┌─ RECORDS SHOWN

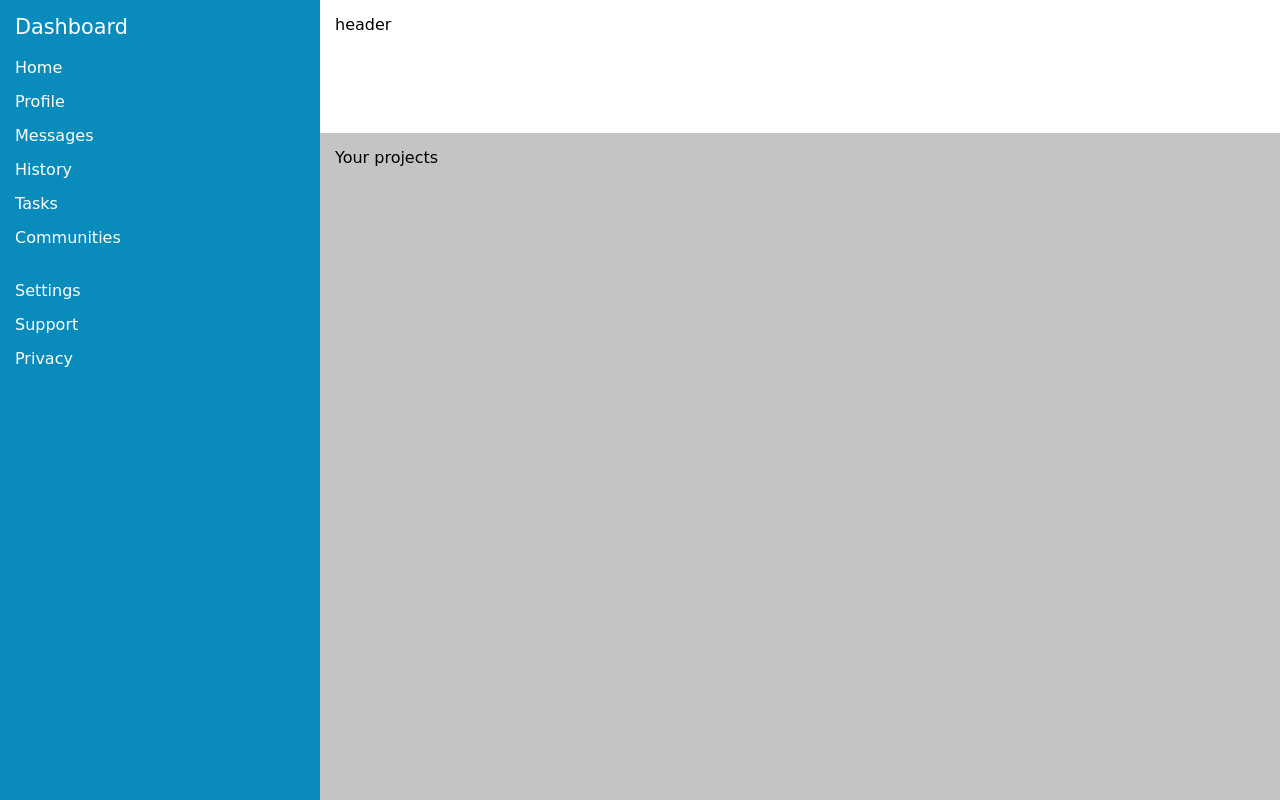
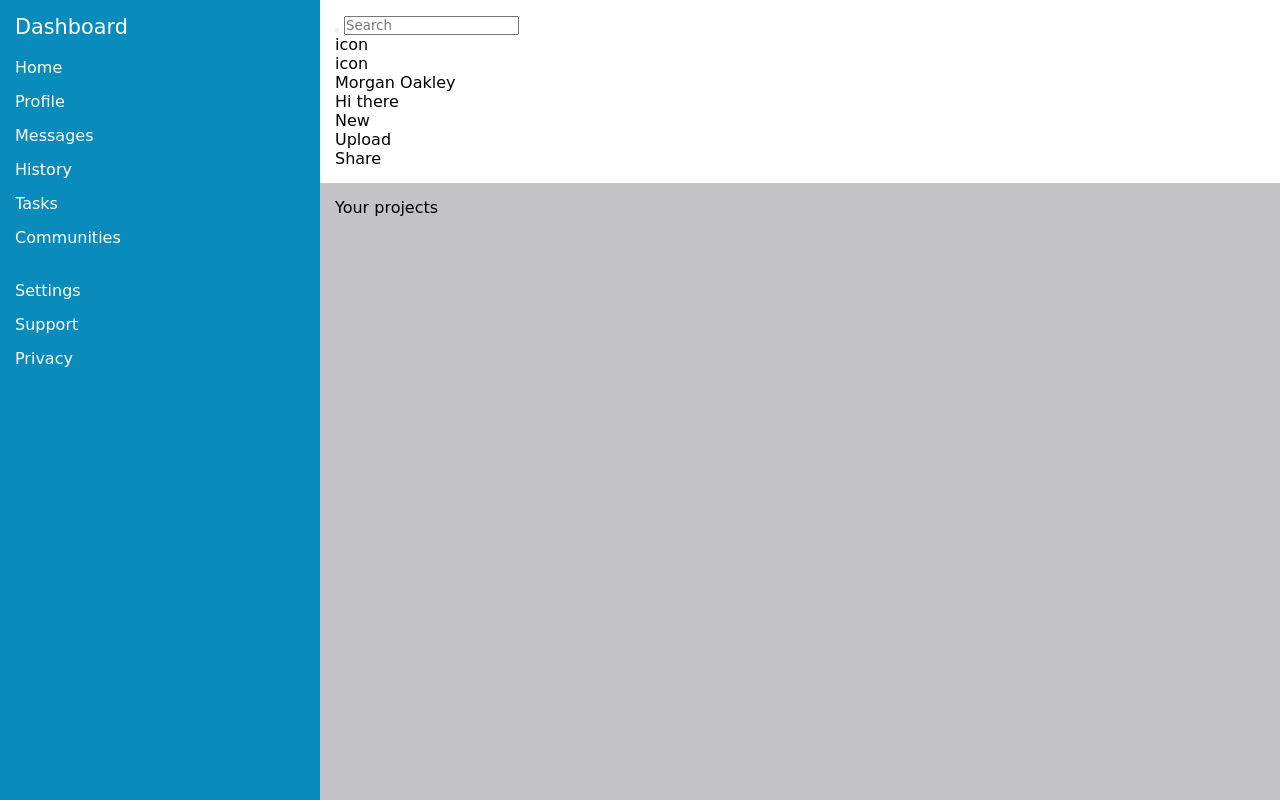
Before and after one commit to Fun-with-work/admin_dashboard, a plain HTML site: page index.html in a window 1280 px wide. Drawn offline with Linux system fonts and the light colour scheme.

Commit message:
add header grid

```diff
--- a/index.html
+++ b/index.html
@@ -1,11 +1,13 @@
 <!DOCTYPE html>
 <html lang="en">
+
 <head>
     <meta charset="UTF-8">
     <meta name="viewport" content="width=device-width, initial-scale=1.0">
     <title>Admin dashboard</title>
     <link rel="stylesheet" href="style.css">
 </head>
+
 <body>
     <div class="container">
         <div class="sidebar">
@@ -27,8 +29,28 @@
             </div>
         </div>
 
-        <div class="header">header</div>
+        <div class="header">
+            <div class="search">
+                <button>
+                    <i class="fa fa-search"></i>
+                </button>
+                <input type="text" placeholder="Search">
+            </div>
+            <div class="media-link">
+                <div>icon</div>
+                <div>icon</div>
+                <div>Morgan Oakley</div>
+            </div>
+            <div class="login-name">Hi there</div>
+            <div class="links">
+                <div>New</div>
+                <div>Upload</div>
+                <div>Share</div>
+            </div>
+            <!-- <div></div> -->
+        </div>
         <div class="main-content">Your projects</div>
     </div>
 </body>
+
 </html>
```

└─
┌─ RECORDS SHOWN

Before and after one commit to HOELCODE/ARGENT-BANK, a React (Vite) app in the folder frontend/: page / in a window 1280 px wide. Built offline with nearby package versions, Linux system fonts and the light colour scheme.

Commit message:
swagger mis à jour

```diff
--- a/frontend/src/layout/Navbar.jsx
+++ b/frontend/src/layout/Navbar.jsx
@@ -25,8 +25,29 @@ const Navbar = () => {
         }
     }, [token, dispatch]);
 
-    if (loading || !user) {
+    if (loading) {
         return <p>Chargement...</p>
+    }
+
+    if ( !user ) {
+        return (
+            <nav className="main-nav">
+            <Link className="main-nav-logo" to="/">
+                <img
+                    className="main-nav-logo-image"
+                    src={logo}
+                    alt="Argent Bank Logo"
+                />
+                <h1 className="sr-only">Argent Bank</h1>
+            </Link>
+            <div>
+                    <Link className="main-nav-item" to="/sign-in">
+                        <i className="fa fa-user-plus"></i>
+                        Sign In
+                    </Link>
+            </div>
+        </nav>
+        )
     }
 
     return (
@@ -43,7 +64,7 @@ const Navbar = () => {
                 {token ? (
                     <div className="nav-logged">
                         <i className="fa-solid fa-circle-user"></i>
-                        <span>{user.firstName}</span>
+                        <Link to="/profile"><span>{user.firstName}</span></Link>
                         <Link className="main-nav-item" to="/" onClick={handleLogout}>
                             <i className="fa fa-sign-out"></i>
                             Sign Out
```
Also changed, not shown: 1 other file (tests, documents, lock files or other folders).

└─

» TASK BRIEF
Every line that holds the word "className" should be copied from the records.

» SOLVED PROBLEM
+            <nav className="main-nav">
+            <Link className="main-nav-logo" to="/">
+                    className="main-nav-logo-image"
+                <h1 className="sr-only">Argent Bank</h1>
+                    <Link className="main-nav-item" to="/sign-in">
+                        <i className="fa fa-user-plus"></i>
                     <div className="nav-logged">
                         <i className="fa-solid fa-circle-user"></i>
                         <Link className="main-nav-item" to="/" onClick={handleLogout}>
                             <i className="fa fa-sign-out"></i>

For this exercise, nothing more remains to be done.